PROBLEM:
Below are records; copy every line in them that holds the word "Also".

RECORDS SUPPLIED:
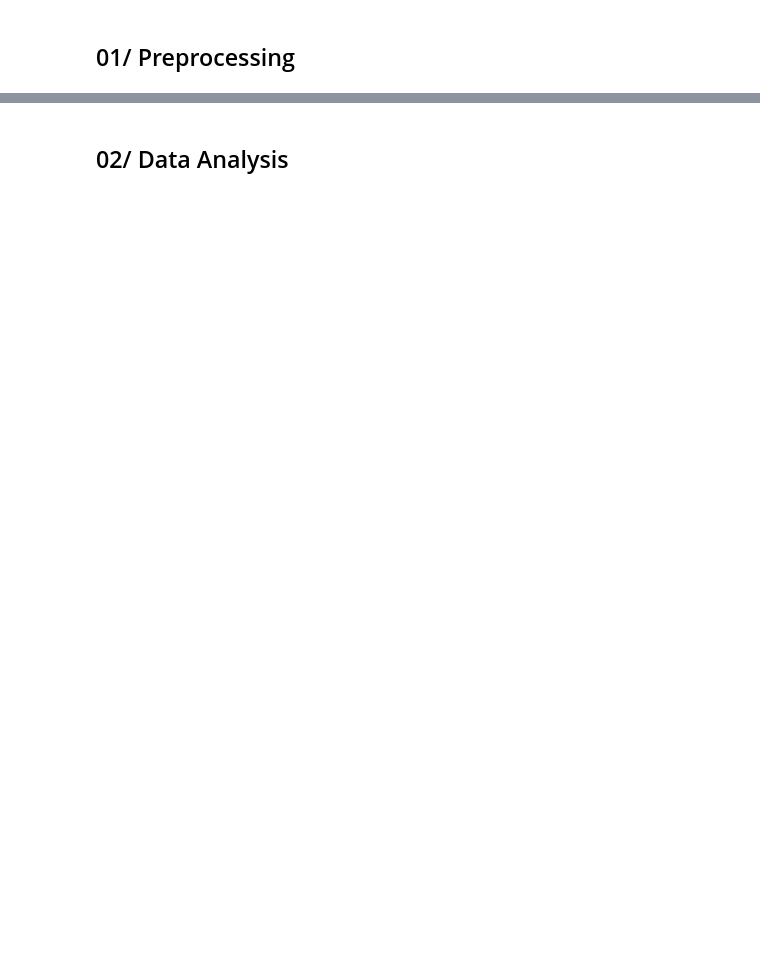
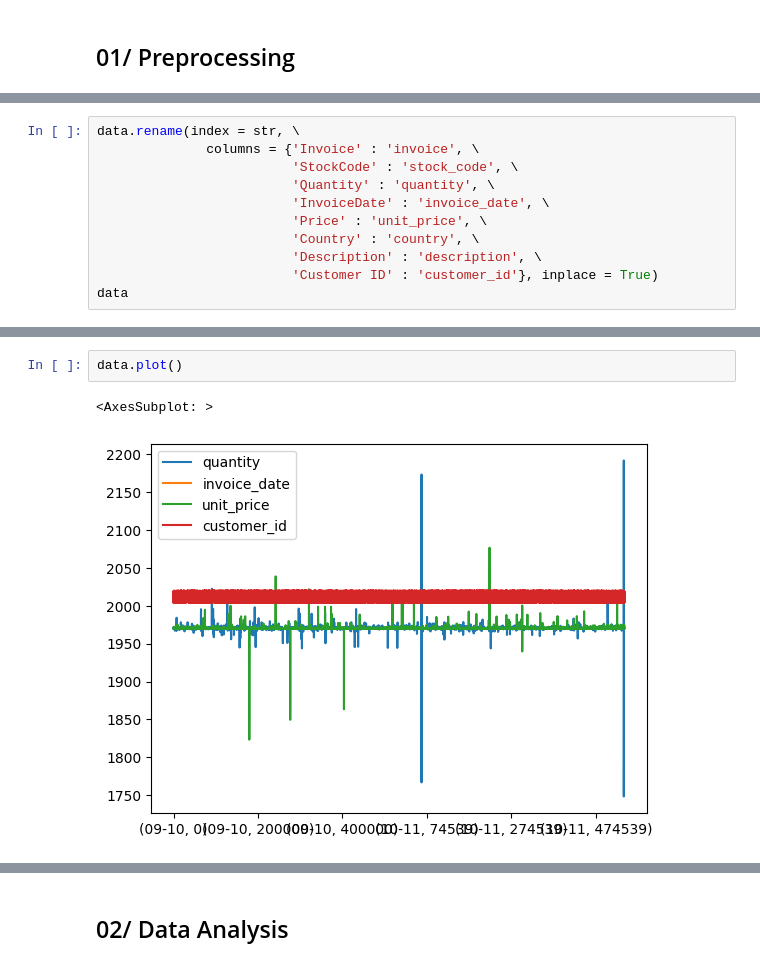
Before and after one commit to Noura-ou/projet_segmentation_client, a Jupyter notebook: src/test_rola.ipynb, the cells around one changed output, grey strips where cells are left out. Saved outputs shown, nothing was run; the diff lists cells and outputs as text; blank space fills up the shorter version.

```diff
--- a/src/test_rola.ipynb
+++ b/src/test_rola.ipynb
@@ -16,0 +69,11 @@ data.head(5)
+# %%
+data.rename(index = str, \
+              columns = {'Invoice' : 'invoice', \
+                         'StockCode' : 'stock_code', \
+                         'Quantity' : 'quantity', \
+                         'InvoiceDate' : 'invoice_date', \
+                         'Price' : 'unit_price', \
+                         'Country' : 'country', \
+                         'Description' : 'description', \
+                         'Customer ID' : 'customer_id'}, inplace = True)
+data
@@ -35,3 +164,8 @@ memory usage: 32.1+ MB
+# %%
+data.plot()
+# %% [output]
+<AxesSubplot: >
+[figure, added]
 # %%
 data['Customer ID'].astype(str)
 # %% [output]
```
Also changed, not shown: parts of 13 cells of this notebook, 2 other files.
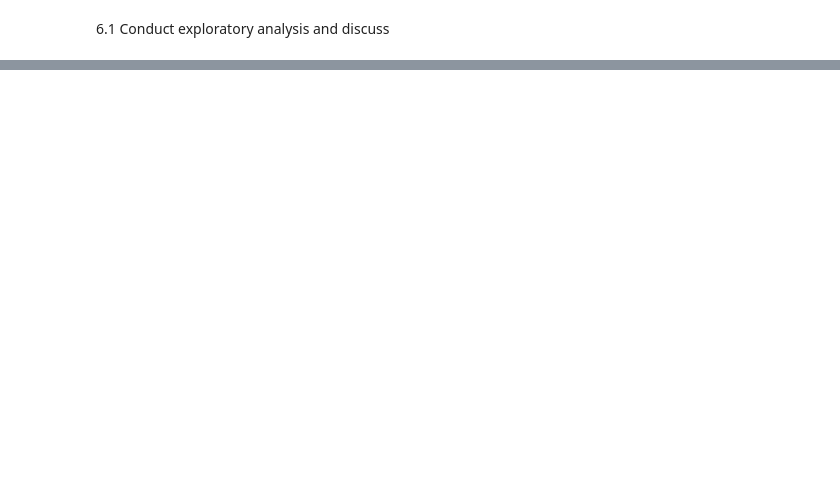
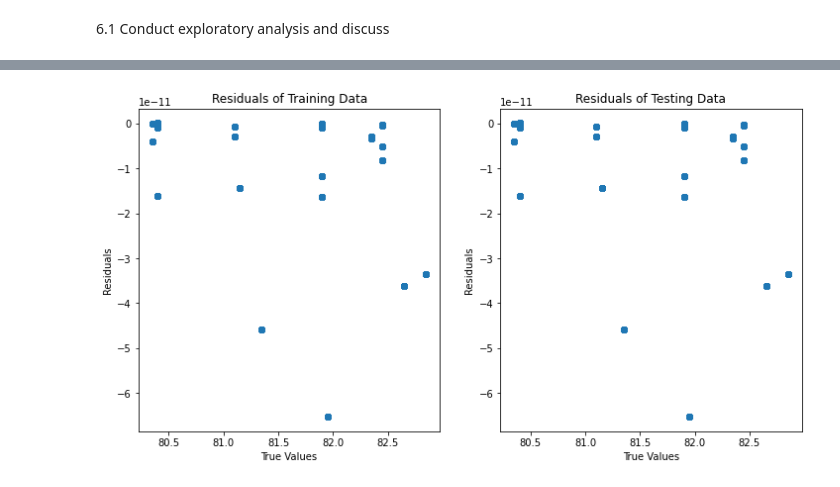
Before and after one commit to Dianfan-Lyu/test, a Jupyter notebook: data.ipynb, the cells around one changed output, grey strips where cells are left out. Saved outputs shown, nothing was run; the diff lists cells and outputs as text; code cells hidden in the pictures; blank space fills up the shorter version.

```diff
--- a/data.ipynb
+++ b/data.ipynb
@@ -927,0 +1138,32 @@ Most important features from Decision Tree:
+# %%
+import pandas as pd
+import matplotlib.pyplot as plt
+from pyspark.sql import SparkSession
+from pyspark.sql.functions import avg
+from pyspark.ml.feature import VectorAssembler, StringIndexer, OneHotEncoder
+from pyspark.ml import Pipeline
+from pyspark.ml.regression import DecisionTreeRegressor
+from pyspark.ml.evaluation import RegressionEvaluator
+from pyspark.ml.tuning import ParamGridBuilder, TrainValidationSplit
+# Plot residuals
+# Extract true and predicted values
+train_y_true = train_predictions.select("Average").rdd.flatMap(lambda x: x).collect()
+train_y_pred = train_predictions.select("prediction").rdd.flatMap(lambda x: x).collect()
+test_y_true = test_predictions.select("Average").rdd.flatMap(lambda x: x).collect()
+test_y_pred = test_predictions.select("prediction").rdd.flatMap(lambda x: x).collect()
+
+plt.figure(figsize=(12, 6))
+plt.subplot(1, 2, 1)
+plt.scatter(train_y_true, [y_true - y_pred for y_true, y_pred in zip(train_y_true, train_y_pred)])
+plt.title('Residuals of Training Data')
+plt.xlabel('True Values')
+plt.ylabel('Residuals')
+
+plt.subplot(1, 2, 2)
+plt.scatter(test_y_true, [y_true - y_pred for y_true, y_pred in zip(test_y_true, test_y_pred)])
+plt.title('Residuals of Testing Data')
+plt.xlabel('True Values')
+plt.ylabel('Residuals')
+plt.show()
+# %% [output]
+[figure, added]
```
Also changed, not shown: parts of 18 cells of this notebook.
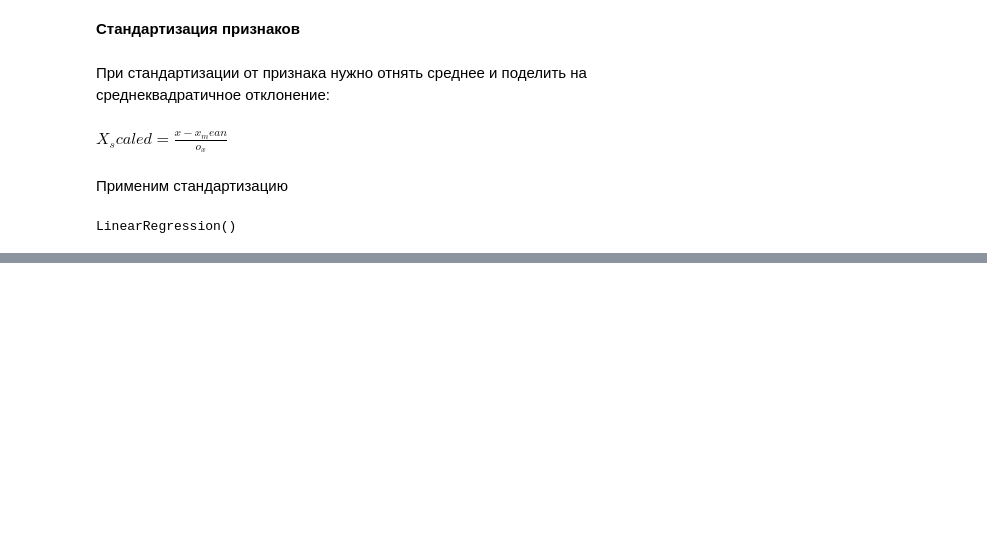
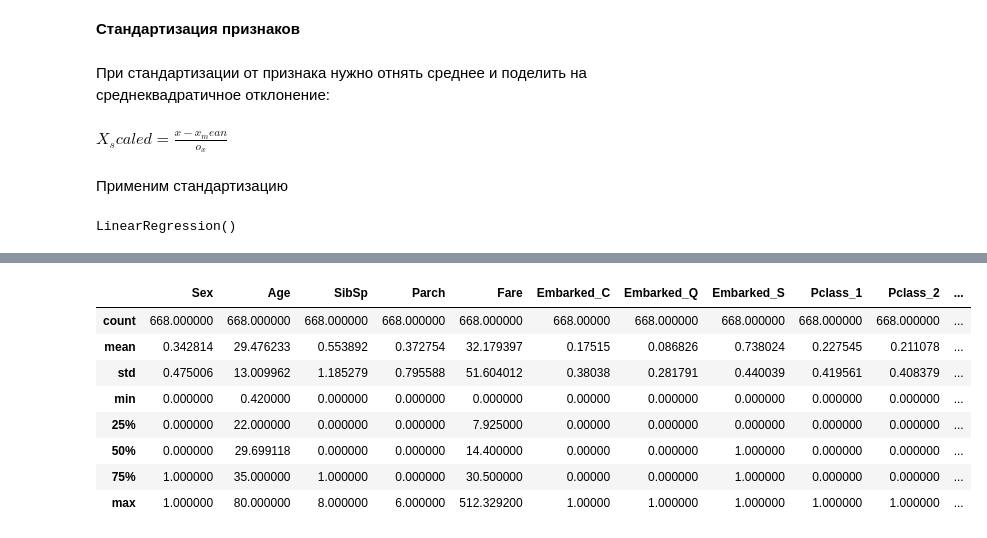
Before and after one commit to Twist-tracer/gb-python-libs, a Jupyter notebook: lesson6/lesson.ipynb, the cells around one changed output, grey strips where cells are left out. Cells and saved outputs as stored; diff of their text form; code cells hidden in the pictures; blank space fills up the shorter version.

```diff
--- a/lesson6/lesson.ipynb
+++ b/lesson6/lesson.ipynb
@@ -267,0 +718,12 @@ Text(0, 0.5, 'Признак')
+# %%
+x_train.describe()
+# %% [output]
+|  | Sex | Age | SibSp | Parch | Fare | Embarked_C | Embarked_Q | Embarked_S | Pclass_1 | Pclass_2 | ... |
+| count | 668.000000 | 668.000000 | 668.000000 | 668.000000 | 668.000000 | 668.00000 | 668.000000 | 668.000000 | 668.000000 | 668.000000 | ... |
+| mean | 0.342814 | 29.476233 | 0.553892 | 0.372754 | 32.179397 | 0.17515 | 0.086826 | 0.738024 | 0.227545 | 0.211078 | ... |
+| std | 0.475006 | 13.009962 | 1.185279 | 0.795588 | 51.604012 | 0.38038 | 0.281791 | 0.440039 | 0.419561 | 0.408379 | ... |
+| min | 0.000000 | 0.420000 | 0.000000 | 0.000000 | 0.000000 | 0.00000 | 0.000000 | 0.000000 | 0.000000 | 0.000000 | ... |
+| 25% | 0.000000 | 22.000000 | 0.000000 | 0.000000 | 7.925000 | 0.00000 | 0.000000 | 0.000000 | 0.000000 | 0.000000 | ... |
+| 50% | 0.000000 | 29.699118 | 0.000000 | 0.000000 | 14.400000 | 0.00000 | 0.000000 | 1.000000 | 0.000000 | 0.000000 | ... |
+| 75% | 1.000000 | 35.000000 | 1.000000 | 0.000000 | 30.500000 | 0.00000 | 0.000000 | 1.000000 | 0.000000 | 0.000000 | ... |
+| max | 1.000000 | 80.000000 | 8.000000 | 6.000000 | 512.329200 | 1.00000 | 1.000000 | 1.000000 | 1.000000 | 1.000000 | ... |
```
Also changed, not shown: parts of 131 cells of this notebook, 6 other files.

ANSWER FOR THIS EXERCISE:
Also changed, not shown: parts of 13 cells of this notebook, 2 other files.
Also changed, not shown: parts of 18 cells of this notebook.
Also changed, not shown: parts of 131 cells of this notebook, 6 other files.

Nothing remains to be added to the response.